In 2003, an entrepreneur named Eric Bergeron toured the Institute, inspired by the events of 9/11 and the security threats they raised for systems integrators and others in the IT field. His thought was based on the idea that now security has extended beyond just looking for planes in the sky and now is focused on luggage and other issues that require technology, such as X-rays to examine. Inspired by cold war ideas, Bergeron began the X-ray analysis company based in Quebec, Optosecurity. Bergeron hopes to grow this company into a new way to track and implement homeland security, which has become a huge industry since 9/11.
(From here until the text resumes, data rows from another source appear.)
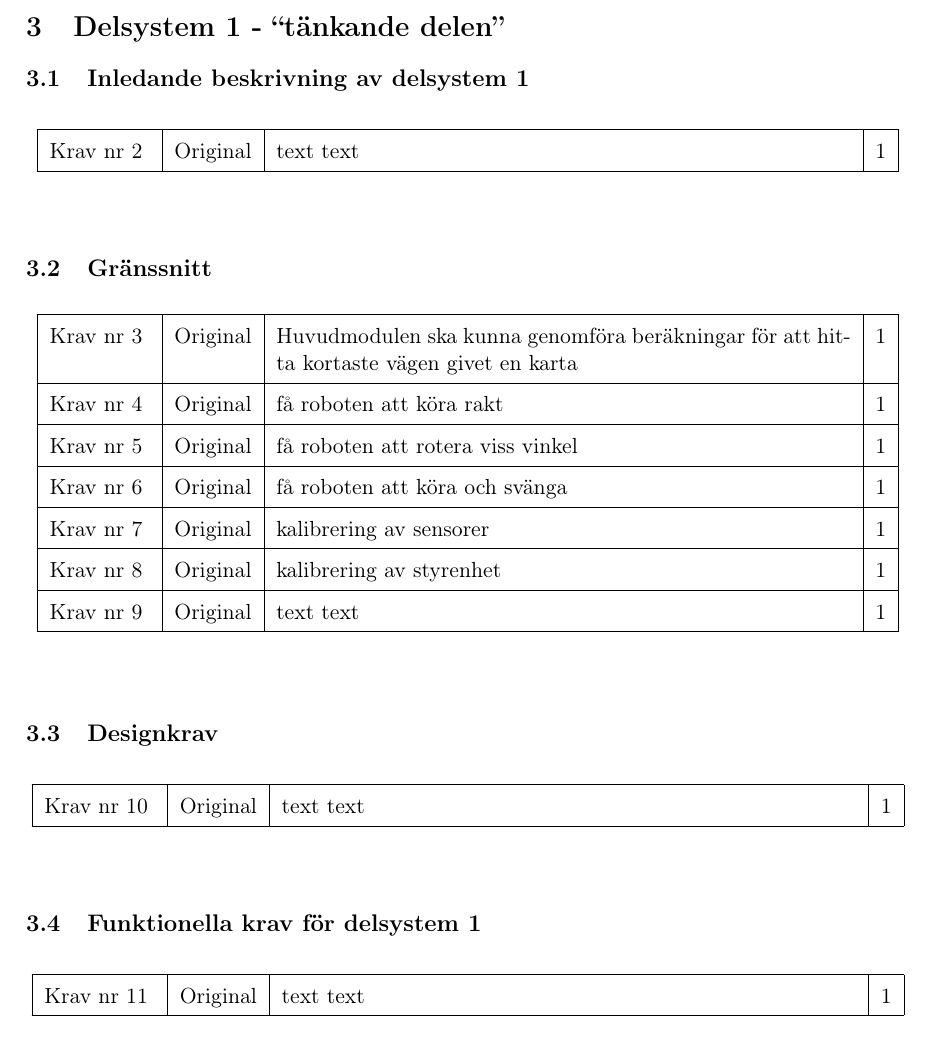
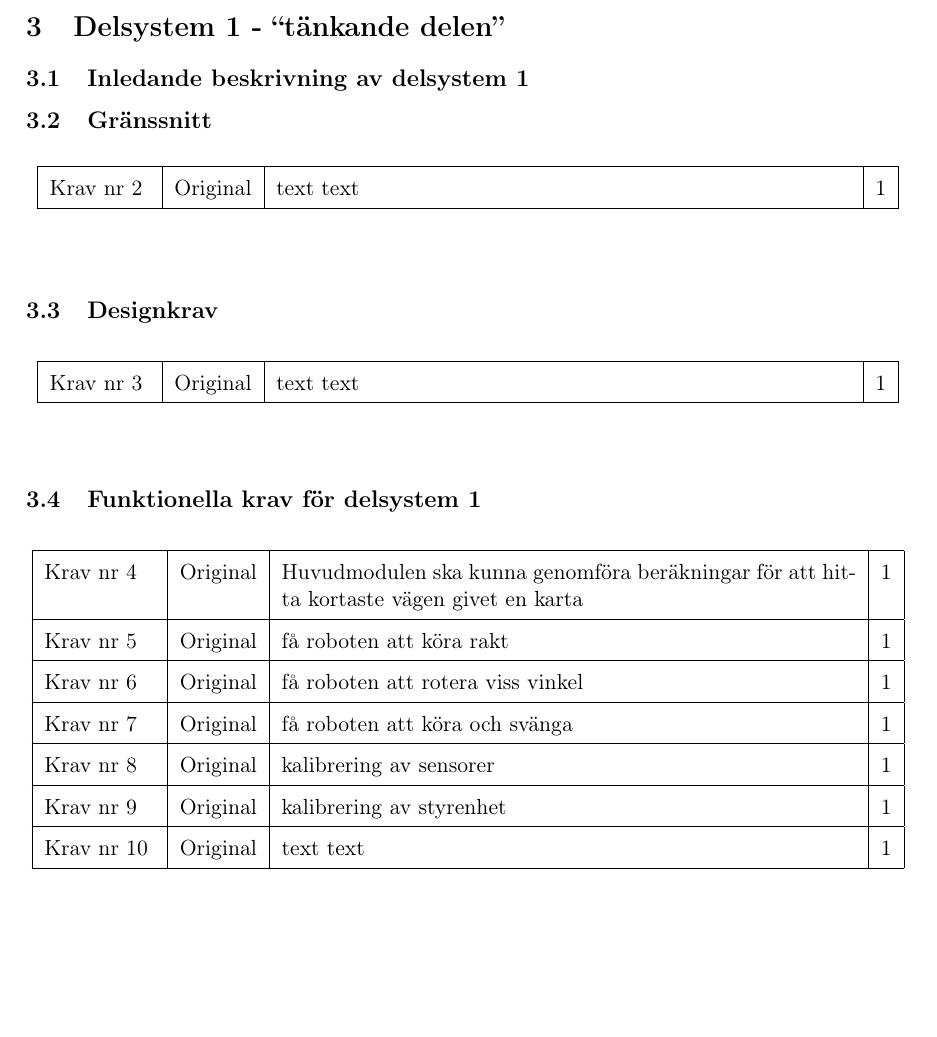
Before and after one commit to ollehu/TSEA56-Grupp-4, a LaTeX document (Dokumentation/Kravspecifikation/kravspec0.1.tex): part of page 9 of 16, cut so that both start at the same text, the shorter picture padded with empty space. Compiled offline with pdfLaTeX.

Commit message:
gränssnittskrav på delsystem 1

```diff
--- a/Dokumentation/Kravspecifikation/kravspec0.1.tex
+++ b/Dokumentation/Kravspecifikation/kravspec0.1.tex
@@ -149,6 +149,10 @@ Roboten ska kunna navigera autonomt i en labyrint. &
 
 \subsection{Inledande beskrivning av delsystem 1}
 
+
+
+\subsection{Gränssnitt}
+
 \begin{center}
 \begin{longtable}{|l|l|p{.65\linewidth}|l|} \hline
 
@@ -160,7 +164,20 @@ text text &
 \end{longtable}
 \end{center}
 
-\subsection{Gränssnitt}
+\subsection{Designkrav}
+
+\begin{center}
+\begin{longtable}{|l|l|p{.65\linewidth}|l|} \hline
+
+Krav nr\kravlista &
+Original &
+text text &
+1 \\ \hline
+
+\end{longtable}
+\end{center}
+
+\subsection{Funktionella krav för delsystem 1}
 
 \begin{center}
 \begin{longtable}{|l|l|p{.65\linewidth}|l|} \hline
@@ -194,32 +211,6 @@ Krav nr\kravlista &
 Original &
 kalibrering av styrenhet &
 1 \\ \hline
-
-Krav nr\kravlista &
-Original &
-text text &
-1 \\ \hline
-
-\end{longtable}
-\end{center}
-
-\subsection{Designkrav}
-
-\begin{center}
-\begin{longtable}{|l|l|p{.65\linewidth}|l|} \hline
-
-Krav nr\kravlista &
-Original &
-text text &
-1 \\ \hline
-
-\end{longtable}
-\end{center}
-
-\subsection{Funktionella krav för delsystem 1}
-
-\begin{center}
-\begin{longtable}{|l|l|p{.65\linewidth}|l|} \hline
 
 Krav nr\kravlista &
 Original &
```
According to experts, the past five years have actually produced few technological security developments despite insistence by authorities that work was being done, though the market has billions of dollars from U.S. and international governments. In 2007, domestic security spending is expected to reach $58 billion, up from $16.8 billion in 2001 by all U.S. federal agencies. A lot of this money is attached to defense contractors and systems integrators that have long history working with the government and the ability to deal with very sizable projects, including companies like Unisys with a $1 billion contract assigned to set up cell phones, websites and other networks for airport security.
But even the small companies are trying to get in on the security market and are finding themselves doing well. Optosecurity is in the early stages of development with only preliminary funding for test work that will be performed by systems integrators. Optosecurity’s technology is licensed by the Canadian Institute and attaches to X-ray machines to automatically point out weapons and other dangerous items.
However, there is still a long way to go for many of these start-up systems integrators working with security technology in terms of funding. And many experts, Bergeron included, say that there will never be a technology that can detect 100 percent of the problems. Therefore, the post-9/11 vigilance will continue for a long time, leaving the market open for entrepreneurial companies and those looking to continuously perfect existing security technologies.
Added By: Computer Consulting 101 Professional Kit